In Ulysses, it wasn't the style I disliked so much as the meaningless made up words and long, run-on sentences that in the end told the reader nothing. That book felt empty; this one is full - brim full and overflowing -  with life and feeling. You may not like all the feelings coming your way or the path the story is taking but that's beside the point. The great thing about this book is that right away you get pulled into the pages and never have to wonder what the point is.

There are four chapters, each with a different narrator. The first is told by Benjy, a 33 year old severely intellectually challenged man who has no sense of time other than now. He experiences memories and current situations all as happening now so the chapter feels a bit jumbled, but when you read it you do get a strong sense of what he's feeling and you know it will all come clear eventually.

The second chapter is from the point of view of Benjy's brother, Quentin, and is set ten years prior to the first chapter. There is another Quentin mentioned in the first chapter - it had me rather confused at times because sometimes Quentin was "he" and other times "she"- but it refers to the young girl who is the niece of Benjy, Quentin and their brother, Jason. The girl is the illegitimate daughter of the family's only daughter, Caddy, and Caddy's promiscuous behaviour is the reason for the overwhelming angst the elder Quentin experiences in this chapter.

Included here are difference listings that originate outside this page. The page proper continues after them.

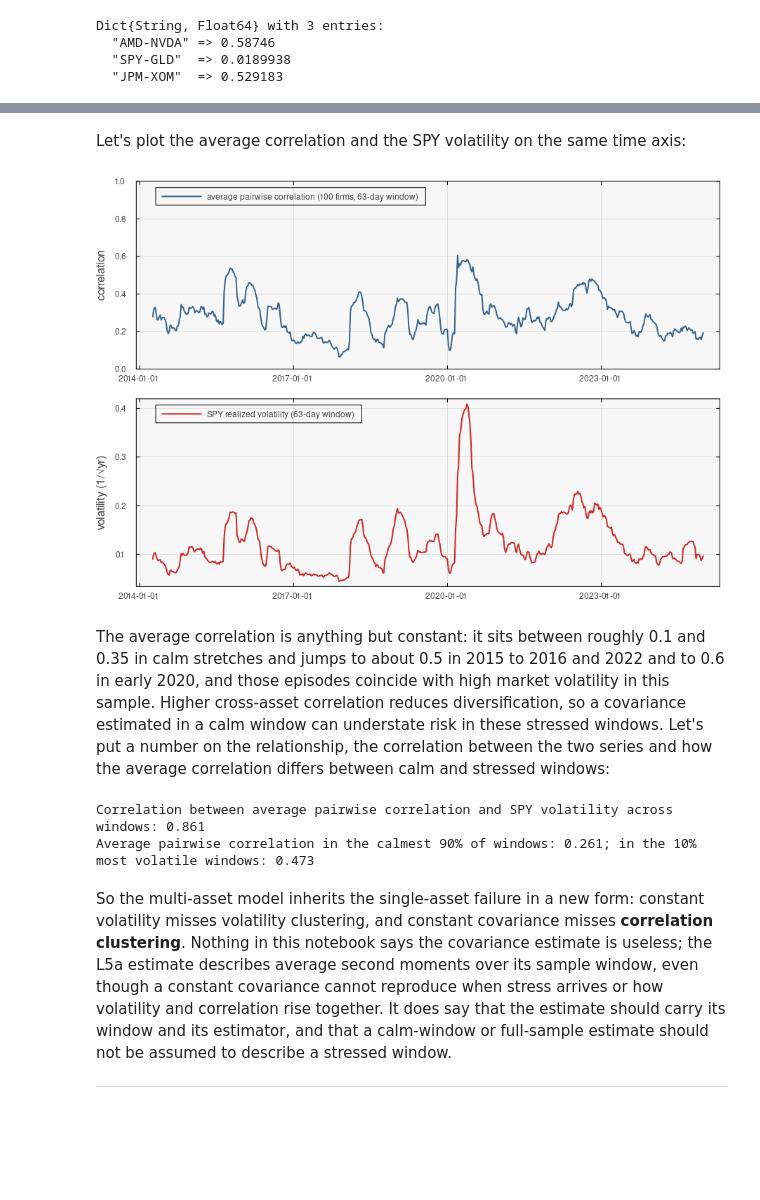
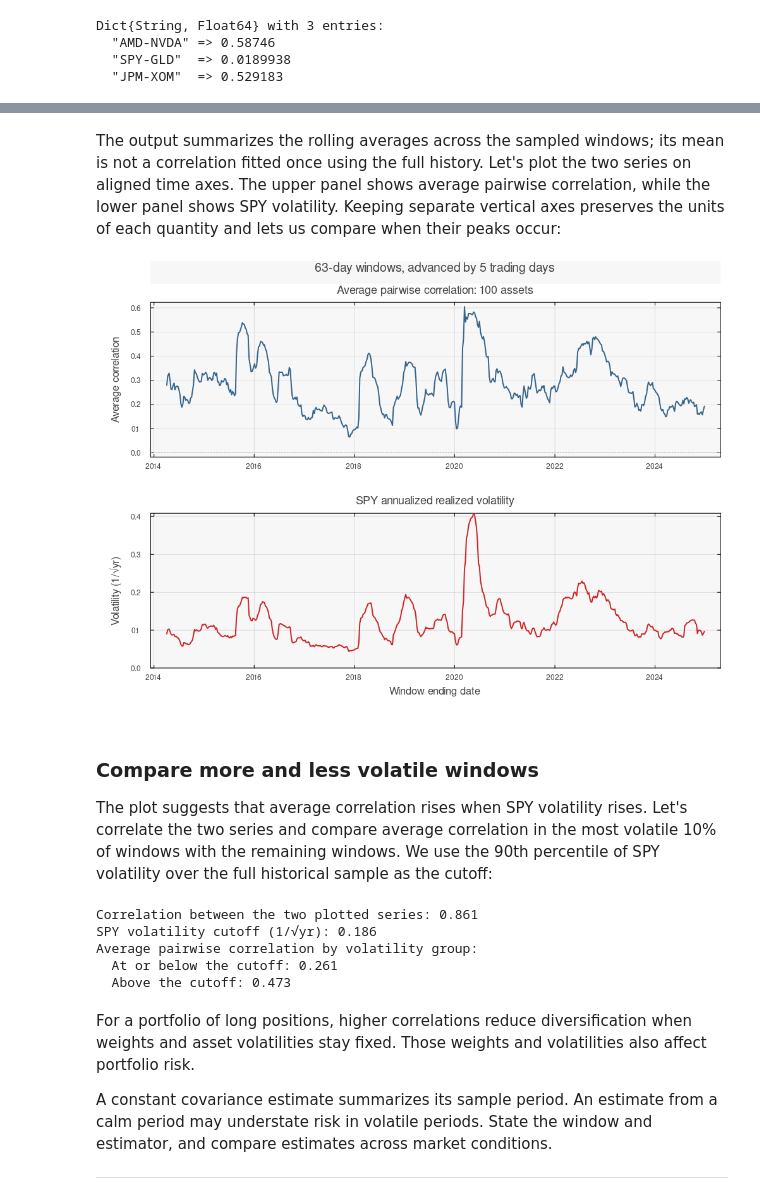
Before and after one commit to varnerlab/CHEME-5660-CourseRepository-Fall-2026, a Jupyter notebook: lectures/week-5/L5a/advanced/rolling-correlation/CHEME-5660-L5a-Advanced-RollingCorrelation-Fall-2026.ipynb, the cells around one changed output, grey strips where cells are left out. Drawn from its saved outputs; the diff is of its cells as text; code cells hidden in the pictures; blank space fills up the shorter version.

```diff
--- a/lectures/week-5/L5a/advanced/rolling-correlation/CHEME-5660-L5a-Advanced-RollingCorrelation-Fall-2026.ipynb
+++ b/lectures/week-5/L5a/advanced/rolling-correlation/CHEME-5660-L5a-Advanced-RollingCorrelation-Fall-2026.ipynb
@@ -41,0 +54,19 @@ We use the daily data for the firms in the [S&P 500](https://en.wikipedia.org/wi
+# %%
+dataset, list_of_tickers = let
+    original_dataset = MyTrainingMarketDataSet()["dataset"]; # Daily price records indexed by ticker.
+    maximum_number_trading_days = nrow(original_dataset["AAPL"]); # Length of the complete price history.
+    dataset = Dict(
+        ticker => records for (ticker, records) in original_dataset
+        if nrow(records) == maximum_number_trading_days
+    );
+    list_of_tickers = sort(collect(keys(dataset))); # Fixed column order for the growth-rate matrix.
+    reference_timestamps = dataset["AAPL"][!, :timestamp]; # Trading dates shared by the retained assets.
+
+    # Correlations require observations from the same trading intervals.
+    @assert all(
+        dataset[ticker][!, :timestamp] == reference_timestamps
+        for ticker in list_of_tickers
+    ) "Retained assets must have matching trading dates."
+
+    (dataset, list_of_tickers)
+end;
@@ -171,30 +404,60 @@ Average pairwise correlation over the decade: mean 0.282, min 0.065, max 0.605
 # %% [markdown]
-Let's plot the average correlation and the SPY volatility on the same time axis:
+The output summarizes the rolling averages across the sampled windows; its mean is not a correlation fitted once using the full history. Let's plot the two series on aligned time axes. The upper panel shows average pairwise correlation, while the lower panel shows SPY volatility. Keeping separate vertical axes preserves the units of each quantity and lets us compare when their peaks occur:
 # %%
 let
-    p1 = plot(universe_df.date, universe_df.mean_correlation; color = :steelblue4, lw = 2, label = "average pairwise correlation (100 firms, 63-day window)",
-        ylabel = "correlation", legend = :topleft, ylims = (0, 1))
-    p2 = plot(universe_df.date, universe_df.spy_volatility; color = :firebrick3, lw = 2, label = "SPY realized volatility (63-day window)",
-        ylabel = "volatility (1/√yr)", legend = :topleft)
-    plot(p1, p2; layout = (2, 1), size = (900, 620), link = :x)
+    years = 2014:2:2024
+    date_ticks = (Date.(years), string.(years))
+    p1 = plot(
+        universe_df.date, universe_df.mean_correlation;
+        color = :steelblue4, legend = false, ylabel = "Average correlation",
+        title = "Average pairwise correlation: $(subset_size) assets",
+    )
+    hline!(p1, [0.0]; color = :gray65, linestyle = :dot, linewidth = 1)
+    p2 = plot(
+        universe_df.date, universe_df.spy_volatility;
+        color = :firebrick3, legend = false, ylabel = "Volatility (1/√yr)",
+        title = "SPY annualized realized volatility", xlabel = "Window ending date",
+        ylims = (0, Inf),
+    )
+    plot(
+        p1, p2; layout = (2, 1), size = (1000, 720), link = :x,
+        xticks = date_ticks, left_margin = 8 * Plots.mm,
+        bottom_margin = 8 * Plots.mm, titlefontsize = 12,
+        plot_title = "$(correlation_window)-day windows, advanced by $(window_step) trading days",
+        plot_titlefontsize = 13,
+    )
 end
 # %% [output]
-[figure, old version]
+[figure, new version]
 # %% [markdown]
-The average correlation is anything but constant: it sits between roughly 0.1 and 0.35 in calm stretches and jumps to about 0.5 in 2015 to 2016 and 2022 and to 0.6 in early 2020, and those episodes coincide with high market volatility in this sample. Higher cross-asset correlation reduces diversification, so a covariance estimated in a calm window can understate risk in these stressed windows. Let's put a number on the relationship, the correlation between the two series and how the average correlation differs between calm and stressed windows:
+### Compare more and less volatile windows
+
+The plot suggests that average correlation rises when SPY volatility rises. Let's correlate the two series and compare average correlation in the most volatile 10% of windows with the remaining windows. We use the 90th percentile of SPY volatility over the full historical sample as the cutoff:
 # %%
+stress_quantile = 0.90; # Historical SPY-volatility percentile cutoff (fraction)
+
 let
     ρ_series = cor(universe_df.mean_correlation, universe_df.spy_volatility)
-    stressed = universe_df.spy_volatility .> quantile(universe_df.spy_volatility, 0.9)
-    println("Correlation between average pairwise correlation and SPY volatility across windows: $(round(ρ_series, digits=3))")
-    println("Average pairwise correlation in the calmest 90% of windows: $(round(mean(universe_df.mean_correlation[.!stressed]), digits=3)); in the 10% most volatile windows: $(round(mean(universe_df.mean_correlation[stressed]), digits=3))")
+    volatility_cutoff = quantile(universe_df.spy_volatility, stress_quantile)
+    stressed = universe_df.spy_volatility .> volatility_cutoff
+    remaining_mean = mean(universe_df.mean_correlation[.!stressed])
+    stressed_mean = mean(universe_df.mean_correlation[stressed])
+    println("Correlation between the two plotted series: ", round(ρ_series, digits=3))
+    println("SPY volatility cutoff (1/√yr): ", round(volatility_cutoff, digits=3))
+    println("Average pairwise correlation by volatility group:")
+    println("  At or below the cutoff: ", round(remaining_mean, digits=3))
+    println("  Above the cutoff: ", round(stressed_mean, digits=3))
 end
 # %% [output]
-Correlation between average pairwise correlation and SPY volatility across windows: 0.861
-Average pairwise correlation in the calmest 90% of windows: 0.261; in the 10% most volatile windows: 0.473
+Correlation between the two plotted series: 0.861
+SPY volatility cutoff (1/√yr): 0.186
+Average pairwise correlation by volatility group:
+  At or below the cutoff: 0.261
+  Above the cutoff: 0.473
 # %% [markdown]
-So the multi-asset model inherits the single-asset failure in a new form: constant volatility misses volatility clustering, and constant covariance misses __correlation clustering__. Nothing in this notebook says the covariance estimate is useless; the L5a estimate describes average second moments over its sample window, even though a constant covariance cannot reproduce when stress arrives or how volatility and correlation rise together. It does say that the estimate should carry its window and its estimator, and that a calm-window or full-sample estimate should not be assumed to describe a stressed window.
+For a portfolio of long positions, higher correlations reduce diversification when weights and asset volatilities stay fixed. Those weights and volatilities also affect portfolio risk.
 
+A constant covariance estimate summarizes its sample period. An estimate from a calm period may understate risk in volatile periods. State the window and estimator, and compare estimates across market conditions.
 
 ___
 # %% [markdown]
```
Also changed, not shown: parts of 24 cells of this notebook, 22 other files.
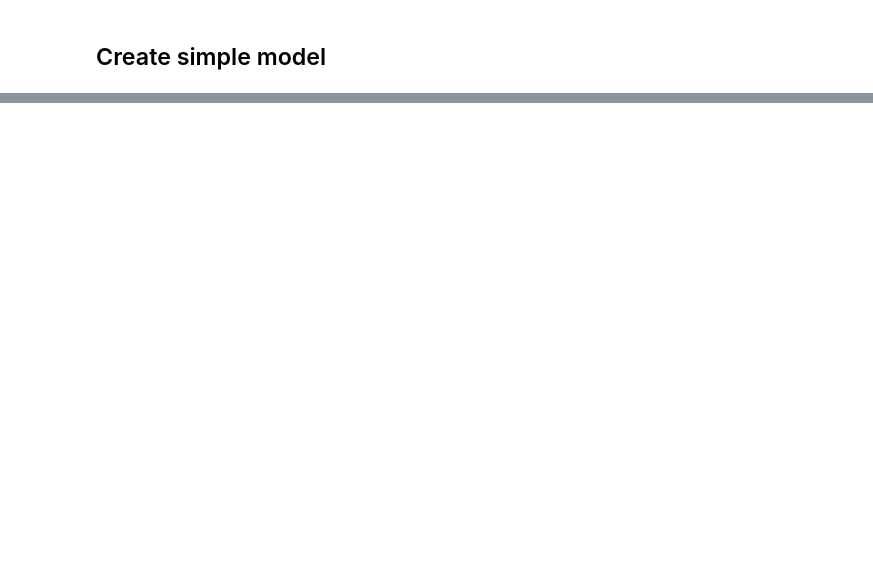
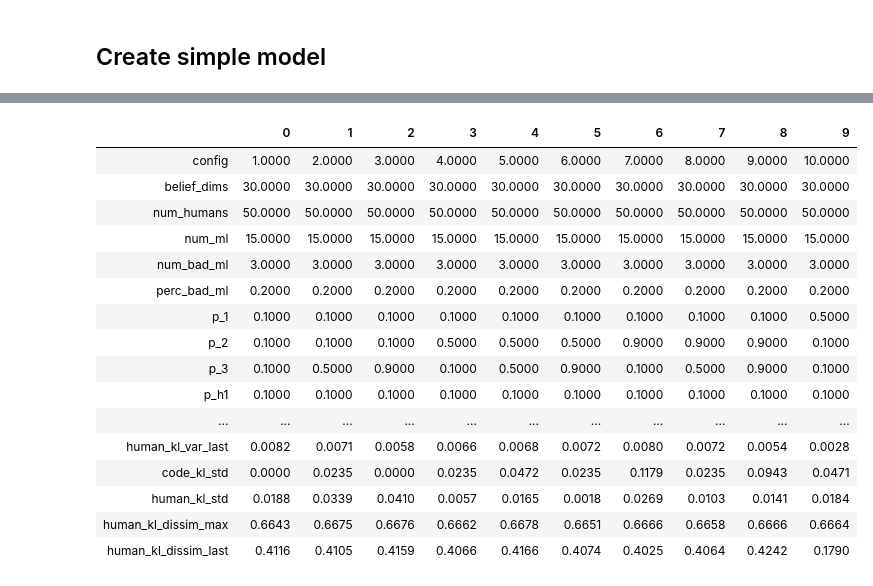
Before and after one commit to felixpeters/ml-ol-simulation, a Jupyter notebook: nbs/05_Robust_Basic_ML_Model.ipynb, the cells around one changed output, grey strips where cells are left out. Cells and saved outputs as stored; diff of their text form; code cells hidden in the pictures; blank space fills up the shorter version.

```diff
--- a/nbs/05_Robust_Basic_ML_Model.ipynb
+++ b/nbs/05_Robust_Basic_ML_Model.ipynb
@@ -93,0 +95,21 @@ model.schedule.agents
+# %%
+data = pd.read_csv("data/robust_ml_agg_20200402-134520.csv")
+data.head(10).transpose()
+# %% [output]
+|  | 0 | 1 | 2 | 3 | 4 | 5 | 6 | 7 | 8 | 9 |
+| config | 1.0000 | 2.0000 | 3.0000 | 4.0000 | 5.0000 | 6.0000 | 7.0000 | 8.0000 | 9.0000 | 10.0000 |
+| belief_dims | 30.0000 | 30.0000 | 30.0000 | 30.0000 | 30.0000 | 30.0000 | 30.0000 | 30.0000 | 30.0000 | 30.0000 |
+| num_humans | 50.0000 | 50.0000 | 50.0000 | 50.0000 | 50.0000 | 50.0000 | 50.0000 | 50.0000 | 50.0000 | 50.0000 |
+| num_ml | 15.0000 | 15.0000 | 15.0000 | 15.0000 | 15.0000 | 15.0000 | 15.0000 | 15.0000 | 15.0000 | 15.0000 |
+| num_bad_ml | 3.0000 | 3.0000 | 3.0000 | 3.0000 | 3.0000 | 3.0000 | 3.0000 | 3.0000 | 3.0000 | 3.0000 |
+| perc_bad_ml | 0.2000 | 0.2000 | 0.2000 | 0.2000 | 0.2000 | 0.2000 | 0.2000 | 0.2000 | 0.2000 | 0.2000 |
+| p_1 | 0.1000 | 0.1000 | 0.1000 | 0.1000 | 0.1000 | 0.1000 | 0.1000 | 0.1000 | 0.1000 | 0.5000 |
+| p_2 | 0.1000 | 0.1000 | 0.1000 | 0.5000 | 0.5000 | 0.5000 | 0.9000 | 0.9000 | 0.9000 | 0.1000 |
+| p_3 | 0.1000 | 0.5000 | 0.9000 | 0.1000 | 0.5000 | 0.9000 | 0.1000 | 0.5000 | 0.9000 | 0.1000 |
+| p_h1 | 0.1000 | 0.1000 | 0.1000 | 0.1000 | 0.1000 | 0.1000 | 0.1000 | 0.1000 | 0.1000 | 0.1000 |
+| ... | ... | ... | ... | ... | ... | ... | ... | ... | ... | ... |
+| human_kl_var_last | 0.0082 | 0.0071 | 0.0058 | 0.0066 | 0.0068 | 0.0072 | 0.0080 | 0.0072 | 0.0054 | 0.0028 |
+| code_kl_std | 0.0000 | 0.0235 | 0.0000 | 0.0235 | 0.0472 | 0.0235 | 0.1179 | 0.0235 | 0.0943 | 0.0471 |
+| human_kl_std | 0.0188 | 0.0339 | 0.0410 | 0.0057 | 0.0165 | 0.0018 | 0.0269 | 0.0103 | 0.0141 | 0.0184 |
+| human_kl_dissim_max | 0.6643 | 0.6675 | 0.6676 | 0.6662 | 0.6678 | 0.6651 | 0.6666 | 0.6658 | 0.6666 | 0.6664 |
+| human_kl_dissim_last | 0.4116 | 0.4105 | 0.4159 | 0.4066 | 0.4166 | 0.4074 | 0.4025 | 0.4064 | 0.4242 | 0.1790 |
```
Also changed, not shown: parts of 10 cells of this notebook, 2 other files.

Fast forward ten years again and the third chapter is narrated by Jason, the mean, selfish, self-pitying brother the family now depends on financially. This part of the book is a little easier to read as far as words and sentences go, but it was hard to swallow all the rage and hostility.

The final chapter is written from a third person point of view so it felt more organized and it clarified some of the questions I still had from the previous chapters. By the end of the book, you know clearly what happened to each character and how it affected the rest of the family.

That gives you an idea of the writing style, but not the plot. It's about the Compson family, a name well-established and well-respected in the area, but now the family is in decline. Benjy's condition, Caddie's behaviour, Quentin's tragedy and the father's alcoholism-related, untimely death reduce the mother, Caroline Compson, to a whimpering shadow of a woman, incapable of dealing with, or being of help to, anyone. It would seem that Jason has control now, but there is a servant, Dilsey, who has more sense than the rest of them combined, and she isn't about to give up on them.

It's a powerful, agonizingly realistic story. I felt the effects of its emotional force for days after I put the book away. If I'd known the style of writing, I probably would never have attempted it, but once I started I couldn't let go, or it wouldn't let go of me. If you read it you may want to look online first for a summary or outline so you have some idea where it's going. But, if a bit of  confusion at the beginning doesn't bother you, just dive in because it all becomes quite clear as you go on. It is definitely worth the effort.